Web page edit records
****
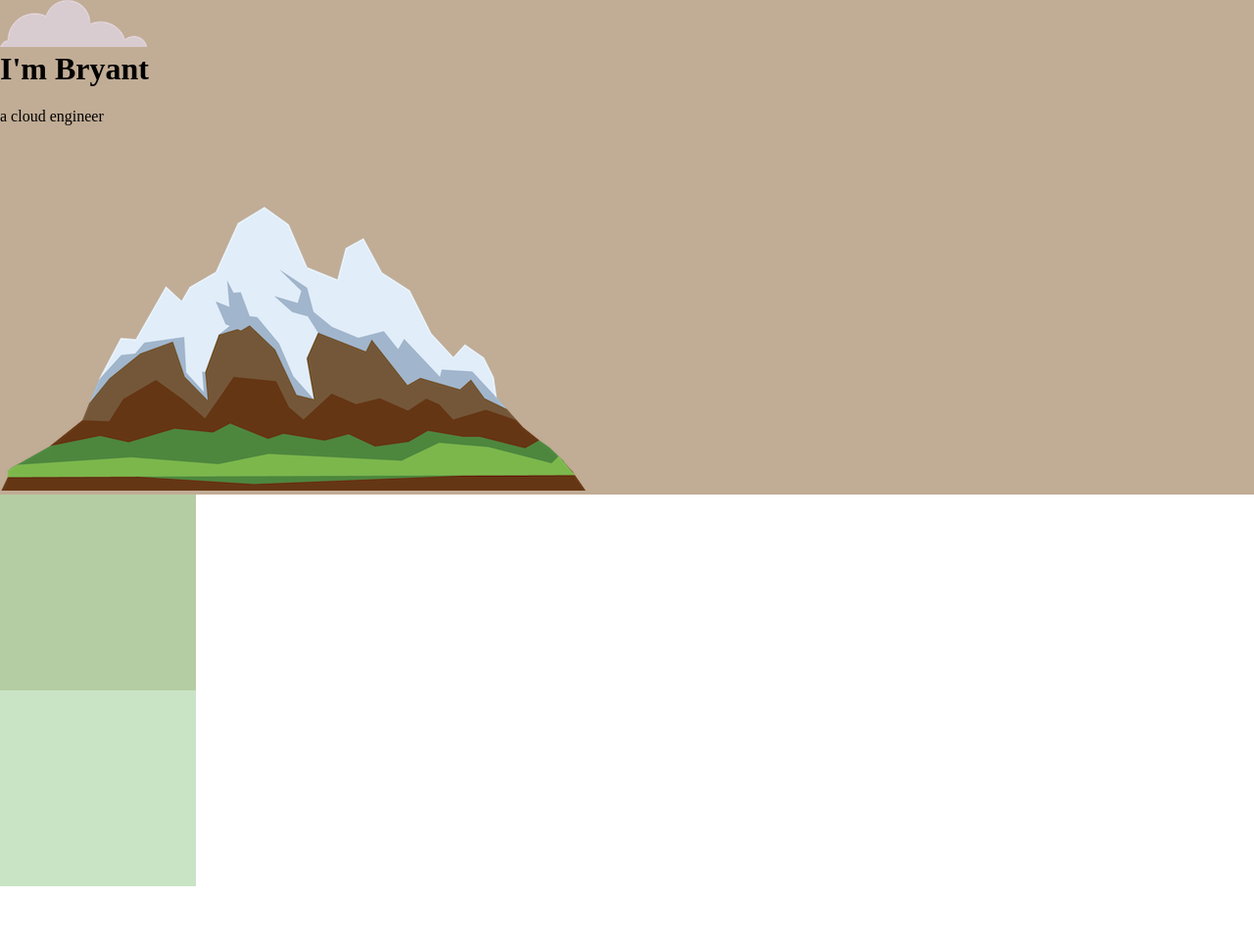
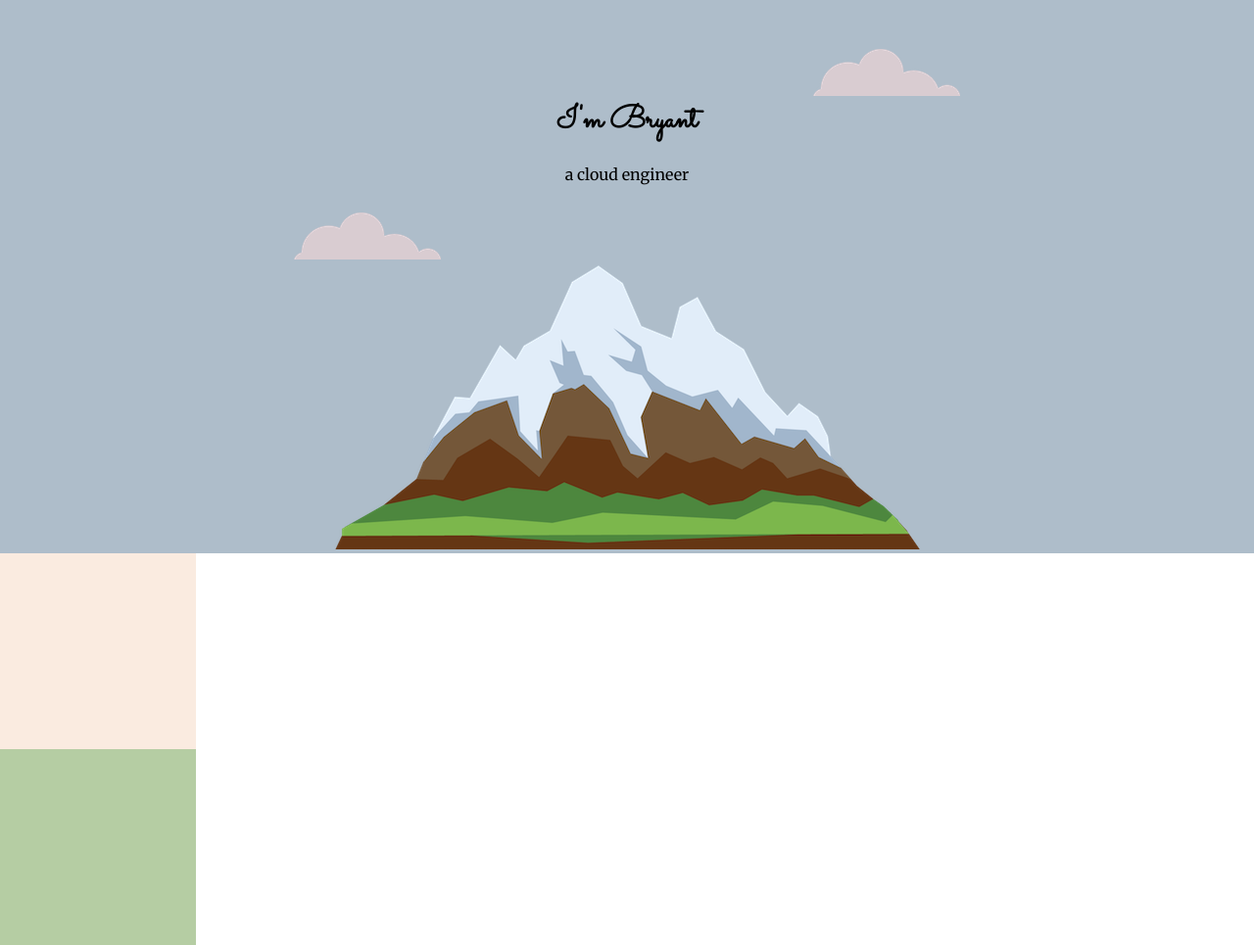
Before and after one commit to BryantLogan/100-days-of-python, a plain HTML site: page Day 43 44 - Web Foundation CSS/index.html in a window 1280 px wide. Shown: the whole page at 98% size. Before the commit the page ends 905 px from the top, so only its background shows below. Drawn offline with Linux system fonts and the light colour scheme.

Commit message:
add custom fonts

```diff
--- a/Day 43 44 - Web Foundation CSS/css/styles.css
+++ b/Day 43 44 - Web Foundation CSS/css/styles.css
@@ -1,23 +1,48 @@
 body {
     margin: 0;
+    text-align: center;
+    font-family: 'Merriweather', serif;
 }
 
 h1 {
     margin-top: 0;
+    font-family: 'Sacramento', cursive;
+}
+
+h2 {
+    font-family: 'Montserrat', sans-serif;
+}
+
+h3 {
+    font-family: 'Montserrat', sans-serif;
 }
 
 .top-container {
-    background-color: #C1AC95;
+    background-color: #AEBDCA;
+    position: relative;
+    padding-top: 100px;
 }
 
 .middle-container {
+    background-color: #FAEBE0;
+    width: 200px;
+    height: 200px;
+}
+
+.bottom-container {
     background-color: #B5CDA3;
     width: 200px;
     height: 200px;
 }
 
-.bottom-container {
-    background-color: #C9E4C5;
-    width: 200px;
-    height: 200px;
+.top-cloud {
+    position: absolute;
+    right: 300px;
+    top: 50px;
 }
+
+.bottom-cloud {
+    position: absolute;
+    left: 300px;
+    bottom: 300px;
+}
--- a/Day 43 44 - Web Foundation CSS/index.html
+++ b/Day 43 44 - Web Foundation CSS/index.html
@@ -7,12 +7,14 @@
     <title>Bryant Logan</title>
     <link rel="stylesheet" href="css/styles.css">
     <link rel="icon" href="favicon.ico">
+    <link rel="preconnect" href="https://fonts.googleapis.com"><link rel="preconnect" href="https://fonts.gstatic.com" crossorigin><link href="https://fonts.googleapis.com/css2?family=Merriweather&family=Montserrat&family=Sacramento&display=swap" rel="stylesheet">
 </head>
 <body>
 <div class="top-container">
-    <img src="images/cloud.png" alt="cloud">
+    <img class="top-cloud" src="images/cloud.png" alt="cloud">
     <h1>I'm Bryant</h1>
     <p>a cloud engineer</p>
+    <img class="bottom-cloud" src="images/cloud.png" alt="cloud">
     <img src="images/mountain.png" alt="mountain">
 </div>
 <div class="middle-container">
```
****
■ **Exercise requirements**:
What is wanted is a word-for-word restatement of the entries, without their images.

■ **Output of the task**:
Before and after one commit to BryantLogan/100-days-of-python, a plain HTML site: page Day 43 44 - Web Foundation CSS/index.html in a window 1280 px wide. Shown: the whole page at 98% size. Before the commit the page ends 905 px from the top, so only its background shows below. Drawn offline with Linux system fonts and the light colour scheme.

Commit message:
add custom fonts

```diff
--- a/Day 43 44 - Web Foundation CSS/css/styles.css
+++ b/Day 43 44 - Web Foundation CSS/css/styles.css
@@ -1,23 +1,48 @@
 body {
     margin: 0;
+    text-align: center;
+    font-family: 'Merriweather', serif;
 }
 
 h1 {
     margin-top: 0;
+    font-family: 'Sacramento', cursive;
+}
+
+h2 {
+    font-family: 'Montserrat', sans-serif;
+}
+
+h3 {
+    font-family: 'Montserrat', sans-serif;
 }
 
 .top-container {
-    background-color: #C1AC95;
+    background-color: #AEBDCA;
+    position: relative;
+    padding-top: 100px;
 }
 
 .middle-container {
+    background-color: #FAEBE0;
+    width: 200px;
+    height: 200px;
+}
+
+.bottom-container {
     background-color: #B5CDA3;
     width: 200px;
     height: 200px;
 }
 
-.bottom-container {
-    background-color: #C9E4C5;
-    width: 200px;
-    height: 200px;
+.top-cloud {
+    position: absolute;
+    right: 300px;
+    top: 50px;
 }
+
+.bottom-cloud {
+    position: absolute;
+    left: 300px;
+    bottom: 300px;
+}
--- a/Day 43 44 - Web Foundation CSS/index.html
+++ b/Day 43 44 - Web Foundation CSS/index.html
@@ -7,12 +7,14 @@
     <title>Bryant Logan</title>
     <link rel="stylesheet" href="css/styles.css">
     <link rel="icon" href="favicon.ico">
+    <link rel="preconnect" href="https://fonts.googleapis.com"><link rel="preconnect" href="https://fonts.gstatic.com" crossorigin><link href="https://fonts.googleapis.com/css2?family=Merriweather&family=Montserrat&family=Sacramento&display=swap" rel="stylesheet">
 </head>
 <body>
 <div class="top-container">
-    <img src="images/cloud.png" alt="cloud">
+    <img class="top-cloud" src="images/cloud.png" alt="cloud">
     <h1>I'm Bryant</h1>
     <p>a cloud engineer</p>
+    <img class="bottom-cloud" src="images/cloud.png" alt="cloud">
     <img src="images/mountain.png" alt="mountain">
 </div>
 <div class="middle-container">
```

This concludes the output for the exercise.